More scenes unfold, jumping here and there through time and space. The link between them is a magnetism between the people or a pushing away. There are efficient moments of dialogue with little context. What provides more information comes from Davies’ visual prowess: the framed shots of Hester and Freddie, smiling at each other. He chatting close to her face, and she taking it in. Meanwhile, William and Hester walk separate ways and are never shot without something between them. The best obstacle being William’s mother (Barbara Jefford bringing on the mean old lady). On one of the few occasions the husband and wife face each other, it’s at a dinner table with the mother passive-aggressively offering such tidbits like “Beware of passion, Hester. It always leads to something ugly … A guarded enthusiasm is much safer.”

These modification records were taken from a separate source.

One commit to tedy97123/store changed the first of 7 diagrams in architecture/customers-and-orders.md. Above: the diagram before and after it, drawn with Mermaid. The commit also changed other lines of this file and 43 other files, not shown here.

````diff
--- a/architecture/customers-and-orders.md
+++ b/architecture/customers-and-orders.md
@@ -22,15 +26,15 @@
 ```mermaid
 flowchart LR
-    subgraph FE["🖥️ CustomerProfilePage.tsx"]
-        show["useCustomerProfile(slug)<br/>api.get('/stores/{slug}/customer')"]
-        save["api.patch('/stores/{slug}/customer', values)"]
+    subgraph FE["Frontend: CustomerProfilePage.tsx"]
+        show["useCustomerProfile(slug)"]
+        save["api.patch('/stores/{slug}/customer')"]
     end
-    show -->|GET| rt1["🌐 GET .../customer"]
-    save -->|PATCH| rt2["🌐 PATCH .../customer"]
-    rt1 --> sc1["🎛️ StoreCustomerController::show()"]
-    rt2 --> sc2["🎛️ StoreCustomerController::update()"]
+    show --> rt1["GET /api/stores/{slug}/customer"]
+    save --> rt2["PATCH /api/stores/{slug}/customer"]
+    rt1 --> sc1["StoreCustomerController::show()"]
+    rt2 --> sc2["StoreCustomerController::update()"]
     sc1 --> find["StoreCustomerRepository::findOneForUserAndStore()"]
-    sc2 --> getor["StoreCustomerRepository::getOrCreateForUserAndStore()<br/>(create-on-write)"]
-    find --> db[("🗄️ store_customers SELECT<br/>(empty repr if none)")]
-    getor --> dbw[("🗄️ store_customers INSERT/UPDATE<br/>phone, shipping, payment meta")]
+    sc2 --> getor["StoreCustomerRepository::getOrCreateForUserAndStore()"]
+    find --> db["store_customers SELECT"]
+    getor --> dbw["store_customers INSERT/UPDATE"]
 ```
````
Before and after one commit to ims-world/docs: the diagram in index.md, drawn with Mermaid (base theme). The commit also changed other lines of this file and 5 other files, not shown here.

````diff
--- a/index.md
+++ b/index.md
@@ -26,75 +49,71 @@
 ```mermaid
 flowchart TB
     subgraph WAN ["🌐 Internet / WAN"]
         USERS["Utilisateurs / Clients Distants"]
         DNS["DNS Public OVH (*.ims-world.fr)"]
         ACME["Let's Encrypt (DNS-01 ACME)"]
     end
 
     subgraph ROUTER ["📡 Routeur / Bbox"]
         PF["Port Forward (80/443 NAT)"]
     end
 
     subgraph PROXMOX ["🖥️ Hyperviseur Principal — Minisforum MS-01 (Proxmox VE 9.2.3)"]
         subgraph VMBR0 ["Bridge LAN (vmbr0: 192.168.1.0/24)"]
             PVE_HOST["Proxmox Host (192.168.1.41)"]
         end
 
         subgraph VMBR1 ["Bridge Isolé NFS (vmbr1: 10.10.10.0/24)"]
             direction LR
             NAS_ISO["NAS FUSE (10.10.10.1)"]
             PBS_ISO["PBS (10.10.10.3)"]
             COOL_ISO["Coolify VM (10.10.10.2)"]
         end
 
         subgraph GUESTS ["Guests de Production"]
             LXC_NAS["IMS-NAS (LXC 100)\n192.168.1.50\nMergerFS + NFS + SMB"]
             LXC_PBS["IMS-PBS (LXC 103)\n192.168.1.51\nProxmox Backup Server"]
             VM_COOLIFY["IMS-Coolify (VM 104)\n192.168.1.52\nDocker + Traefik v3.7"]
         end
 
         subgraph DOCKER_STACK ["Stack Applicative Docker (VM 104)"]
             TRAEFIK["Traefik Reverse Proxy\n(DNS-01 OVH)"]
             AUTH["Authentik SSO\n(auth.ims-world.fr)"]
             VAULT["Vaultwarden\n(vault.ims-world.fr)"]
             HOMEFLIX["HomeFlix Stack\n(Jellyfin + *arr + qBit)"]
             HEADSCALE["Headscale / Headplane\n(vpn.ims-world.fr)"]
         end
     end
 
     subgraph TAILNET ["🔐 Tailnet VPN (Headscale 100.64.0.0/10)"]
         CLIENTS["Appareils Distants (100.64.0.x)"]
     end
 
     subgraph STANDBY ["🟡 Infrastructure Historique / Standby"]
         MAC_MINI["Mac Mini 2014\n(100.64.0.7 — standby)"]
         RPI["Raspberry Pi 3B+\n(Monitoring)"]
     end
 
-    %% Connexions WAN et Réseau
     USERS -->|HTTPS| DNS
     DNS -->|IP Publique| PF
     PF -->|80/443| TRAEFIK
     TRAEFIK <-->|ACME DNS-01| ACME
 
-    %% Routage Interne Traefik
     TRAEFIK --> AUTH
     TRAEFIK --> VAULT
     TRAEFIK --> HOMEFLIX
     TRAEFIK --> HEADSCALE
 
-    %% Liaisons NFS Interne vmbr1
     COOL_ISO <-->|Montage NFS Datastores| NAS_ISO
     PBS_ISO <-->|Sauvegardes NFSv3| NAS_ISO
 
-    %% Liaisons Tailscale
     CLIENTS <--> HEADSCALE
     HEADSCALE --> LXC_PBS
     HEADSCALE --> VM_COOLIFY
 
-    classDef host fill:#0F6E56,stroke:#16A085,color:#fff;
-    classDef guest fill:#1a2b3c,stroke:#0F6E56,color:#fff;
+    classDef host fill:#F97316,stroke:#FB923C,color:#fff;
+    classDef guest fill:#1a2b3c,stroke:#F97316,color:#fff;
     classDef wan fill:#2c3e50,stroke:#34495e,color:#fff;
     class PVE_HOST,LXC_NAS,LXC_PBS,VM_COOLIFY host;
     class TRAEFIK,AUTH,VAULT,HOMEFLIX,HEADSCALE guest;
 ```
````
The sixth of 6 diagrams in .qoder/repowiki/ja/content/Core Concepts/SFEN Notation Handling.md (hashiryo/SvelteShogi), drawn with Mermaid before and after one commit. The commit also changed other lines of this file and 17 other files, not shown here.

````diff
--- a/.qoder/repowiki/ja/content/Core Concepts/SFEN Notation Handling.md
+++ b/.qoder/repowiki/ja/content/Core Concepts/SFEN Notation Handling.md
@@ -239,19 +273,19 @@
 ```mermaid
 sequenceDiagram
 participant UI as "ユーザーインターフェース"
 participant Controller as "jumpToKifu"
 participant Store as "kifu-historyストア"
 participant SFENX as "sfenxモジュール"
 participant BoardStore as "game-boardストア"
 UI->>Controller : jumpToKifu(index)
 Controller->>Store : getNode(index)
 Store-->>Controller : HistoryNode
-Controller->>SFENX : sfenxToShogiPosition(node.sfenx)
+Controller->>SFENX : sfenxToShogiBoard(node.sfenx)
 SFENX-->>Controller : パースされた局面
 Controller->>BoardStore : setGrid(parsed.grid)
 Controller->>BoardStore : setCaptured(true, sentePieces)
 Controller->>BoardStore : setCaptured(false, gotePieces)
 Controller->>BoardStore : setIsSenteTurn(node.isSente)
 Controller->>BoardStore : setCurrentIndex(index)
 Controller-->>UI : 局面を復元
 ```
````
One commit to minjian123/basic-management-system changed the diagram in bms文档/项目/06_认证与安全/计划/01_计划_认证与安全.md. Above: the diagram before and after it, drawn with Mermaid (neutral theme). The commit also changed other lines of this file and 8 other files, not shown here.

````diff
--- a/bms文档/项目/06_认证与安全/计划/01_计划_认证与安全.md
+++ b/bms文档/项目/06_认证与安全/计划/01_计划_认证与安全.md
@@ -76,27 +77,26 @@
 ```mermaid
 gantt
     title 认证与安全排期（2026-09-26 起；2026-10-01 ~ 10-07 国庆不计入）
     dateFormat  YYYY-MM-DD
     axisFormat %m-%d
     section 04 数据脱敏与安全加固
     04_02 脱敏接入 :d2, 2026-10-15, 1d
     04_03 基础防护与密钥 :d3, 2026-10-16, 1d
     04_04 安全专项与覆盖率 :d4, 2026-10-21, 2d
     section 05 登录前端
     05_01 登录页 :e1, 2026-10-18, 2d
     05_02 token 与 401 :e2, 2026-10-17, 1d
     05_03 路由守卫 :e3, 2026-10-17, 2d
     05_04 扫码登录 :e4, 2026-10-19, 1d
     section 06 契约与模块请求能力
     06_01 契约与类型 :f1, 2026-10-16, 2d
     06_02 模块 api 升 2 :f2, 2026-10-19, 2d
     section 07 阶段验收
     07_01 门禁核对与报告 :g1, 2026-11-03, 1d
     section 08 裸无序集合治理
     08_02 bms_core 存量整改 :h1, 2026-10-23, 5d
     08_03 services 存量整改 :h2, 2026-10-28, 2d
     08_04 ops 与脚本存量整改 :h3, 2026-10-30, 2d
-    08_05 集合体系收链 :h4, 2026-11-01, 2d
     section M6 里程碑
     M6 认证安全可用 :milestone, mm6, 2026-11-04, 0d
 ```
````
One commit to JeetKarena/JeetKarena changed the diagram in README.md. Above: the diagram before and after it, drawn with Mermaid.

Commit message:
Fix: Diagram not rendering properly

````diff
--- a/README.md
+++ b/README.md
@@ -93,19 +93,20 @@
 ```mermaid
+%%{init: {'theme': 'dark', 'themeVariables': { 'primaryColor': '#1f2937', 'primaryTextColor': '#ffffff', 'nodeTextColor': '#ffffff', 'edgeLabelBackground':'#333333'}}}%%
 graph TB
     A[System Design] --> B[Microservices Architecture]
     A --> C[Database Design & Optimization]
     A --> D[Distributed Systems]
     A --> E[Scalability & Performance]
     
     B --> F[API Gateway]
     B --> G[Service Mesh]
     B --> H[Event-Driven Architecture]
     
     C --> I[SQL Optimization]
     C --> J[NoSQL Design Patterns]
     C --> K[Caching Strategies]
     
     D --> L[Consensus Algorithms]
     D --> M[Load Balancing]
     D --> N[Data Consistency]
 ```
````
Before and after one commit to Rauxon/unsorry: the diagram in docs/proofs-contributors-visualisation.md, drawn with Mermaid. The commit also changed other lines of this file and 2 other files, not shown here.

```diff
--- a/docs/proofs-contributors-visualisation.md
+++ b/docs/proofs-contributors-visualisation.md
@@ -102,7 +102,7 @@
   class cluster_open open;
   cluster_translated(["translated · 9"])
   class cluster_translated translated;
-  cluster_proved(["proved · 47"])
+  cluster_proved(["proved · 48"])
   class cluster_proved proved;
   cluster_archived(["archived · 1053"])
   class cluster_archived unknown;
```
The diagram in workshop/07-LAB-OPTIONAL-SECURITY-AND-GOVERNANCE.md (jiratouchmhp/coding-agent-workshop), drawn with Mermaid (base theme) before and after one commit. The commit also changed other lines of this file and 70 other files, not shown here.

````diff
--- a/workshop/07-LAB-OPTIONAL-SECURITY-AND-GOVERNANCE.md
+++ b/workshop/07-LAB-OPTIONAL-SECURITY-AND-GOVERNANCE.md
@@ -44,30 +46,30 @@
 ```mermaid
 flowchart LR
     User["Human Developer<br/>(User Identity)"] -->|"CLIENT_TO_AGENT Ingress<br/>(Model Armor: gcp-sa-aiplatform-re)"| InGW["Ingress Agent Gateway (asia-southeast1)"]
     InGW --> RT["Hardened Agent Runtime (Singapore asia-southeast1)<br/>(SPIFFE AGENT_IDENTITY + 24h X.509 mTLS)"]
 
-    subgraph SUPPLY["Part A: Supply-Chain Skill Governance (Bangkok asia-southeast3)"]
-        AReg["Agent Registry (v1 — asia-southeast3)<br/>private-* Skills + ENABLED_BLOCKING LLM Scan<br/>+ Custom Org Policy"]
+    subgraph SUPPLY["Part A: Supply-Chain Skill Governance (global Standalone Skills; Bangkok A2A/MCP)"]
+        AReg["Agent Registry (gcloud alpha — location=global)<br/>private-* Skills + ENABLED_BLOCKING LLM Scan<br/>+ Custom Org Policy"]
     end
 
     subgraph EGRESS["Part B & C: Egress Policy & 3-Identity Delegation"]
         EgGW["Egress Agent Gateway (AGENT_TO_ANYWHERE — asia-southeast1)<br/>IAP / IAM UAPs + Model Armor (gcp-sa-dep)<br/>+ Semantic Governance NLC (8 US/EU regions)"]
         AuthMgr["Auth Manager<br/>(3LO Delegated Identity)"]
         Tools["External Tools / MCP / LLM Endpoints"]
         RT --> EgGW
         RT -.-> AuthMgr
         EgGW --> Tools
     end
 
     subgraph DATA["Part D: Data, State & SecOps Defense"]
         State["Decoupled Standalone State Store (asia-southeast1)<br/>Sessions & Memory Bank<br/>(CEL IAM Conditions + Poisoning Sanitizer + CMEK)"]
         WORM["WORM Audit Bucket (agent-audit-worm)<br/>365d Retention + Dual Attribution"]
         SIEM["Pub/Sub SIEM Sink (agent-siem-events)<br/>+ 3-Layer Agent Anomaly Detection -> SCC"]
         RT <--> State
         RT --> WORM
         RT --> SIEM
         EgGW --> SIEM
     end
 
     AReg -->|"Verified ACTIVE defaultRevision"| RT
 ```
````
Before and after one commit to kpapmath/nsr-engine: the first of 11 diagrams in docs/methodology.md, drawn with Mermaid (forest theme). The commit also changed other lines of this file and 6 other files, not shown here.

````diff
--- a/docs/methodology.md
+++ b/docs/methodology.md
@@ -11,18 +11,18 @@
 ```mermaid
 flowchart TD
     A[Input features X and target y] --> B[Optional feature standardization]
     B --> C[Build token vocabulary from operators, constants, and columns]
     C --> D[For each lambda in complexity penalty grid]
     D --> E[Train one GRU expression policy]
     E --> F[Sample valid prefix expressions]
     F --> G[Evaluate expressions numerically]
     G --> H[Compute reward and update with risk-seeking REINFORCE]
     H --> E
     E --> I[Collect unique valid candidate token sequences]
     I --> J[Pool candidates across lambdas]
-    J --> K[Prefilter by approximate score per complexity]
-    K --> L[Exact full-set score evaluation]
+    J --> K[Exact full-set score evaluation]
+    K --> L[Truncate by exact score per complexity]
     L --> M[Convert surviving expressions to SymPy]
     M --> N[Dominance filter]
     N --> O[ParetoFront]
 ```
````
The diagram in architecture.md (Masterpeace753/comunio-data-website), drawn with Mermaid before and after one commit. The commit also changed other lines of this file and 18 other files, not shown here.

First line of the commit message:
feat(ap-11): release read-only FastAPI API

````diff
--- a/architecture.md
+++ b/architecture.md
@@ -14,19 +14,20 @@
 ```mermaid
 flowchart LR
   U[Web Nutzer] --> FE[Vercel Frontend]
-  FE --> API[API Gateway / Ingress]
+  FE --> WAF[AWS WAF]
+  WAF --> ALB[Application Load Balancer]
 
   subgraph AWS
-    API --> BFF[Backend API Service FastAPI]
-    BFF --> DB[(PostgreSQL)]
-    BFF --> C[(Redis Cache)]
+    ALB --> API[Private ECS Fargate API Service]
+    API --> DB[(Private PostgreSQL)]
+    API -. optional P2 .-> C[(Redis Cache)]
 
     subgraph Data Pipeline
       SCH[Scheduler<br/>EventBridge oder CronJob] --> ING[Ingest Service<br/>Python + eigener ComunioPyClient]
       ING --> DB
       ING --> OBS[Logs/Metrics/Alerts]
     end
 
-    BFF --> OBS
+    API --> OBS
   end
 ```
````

But would the film be more interesting taking a safe path? In the end, lust does die out, and Freddie becomes more than the cypher that wedged itself between the married couple. He is the product of war, a topic often explored by Davies. When we meet him early on, he talks of the “excitement and fear” of battle. “There is nothing like it,” he says. He will never find that kind of passion in this downtrodden wife, and the broken triangle, elegantly but tragically creeks forward. Mirrors often appear in the movie, a nice cinematic touch referring to false perceptions, and as the knots tangle and ultimately break, Davies dives in with unrelentingly gorgeous takes. The actors are captured at their most passionate moments. It’s not what they do, but how they do it. That simple early shot of Weisz in the study, turning a delicate, forced smile to quiet tears captures the profound sadness that is this tragic story.

The Deep Blue Sea is not a fun film, but it is an honest one… and beautifully shot. Davies, who happens to be a gay man raised in 1950s post-war England, captures not only this difficult form of love expertly but also the era. Love is a powerful feeling and few films can capture that power as well as this movie. Too often writers have to cook up stories that falsely try to represent the feeling. It’s a sublime experience that demands a sublime touch, you’ll find that in the Deep Blue Sea.

Hans Morgenstern


*Yes, I know the Vow is based on a true story, but leave it to Hollywood to adapt it into a movie. Plug in While You Were Sleeping, Serendipity or even the Twilight movies, whatever such dreck you like. It’s all the same.

**This can only look good from a high definition projector or, better still, 35mm. Considering the range of theaters where this film opens in limited release, on March 23, 35mm, might be an option. Below are the many theaters where it opens in the South Florida area. Check the film’s official site for other venues. The film opens wider on March 30.

The Deep Blue Sea is rated R, runs 98 min. It plays opens in South Florida Friday, Mar. 23 at an array of theaters, including:

Miami:  Miami Beach Cinematheque, UM’s Bill Cosford Cinema, AMC Aventura 24, AMC Sunset Place
Fort Lauderdale: The Classic Gateway Theatre, Boca Raton: Living Room Theaters, Regal Shadowood 16
Delray Beach: Movies of Delray, Regal Delray Lake Worth: Movies of Lake Worth,  Jupiter: Cobb Jupiter 18

If you are outside South Florida, the film’s national screening dates can be found here.

(Copyright 2012 by Hans Morgenstern. All Rights Reserved. This material may not be published, broadcast, rewritten or redistributed without permission.)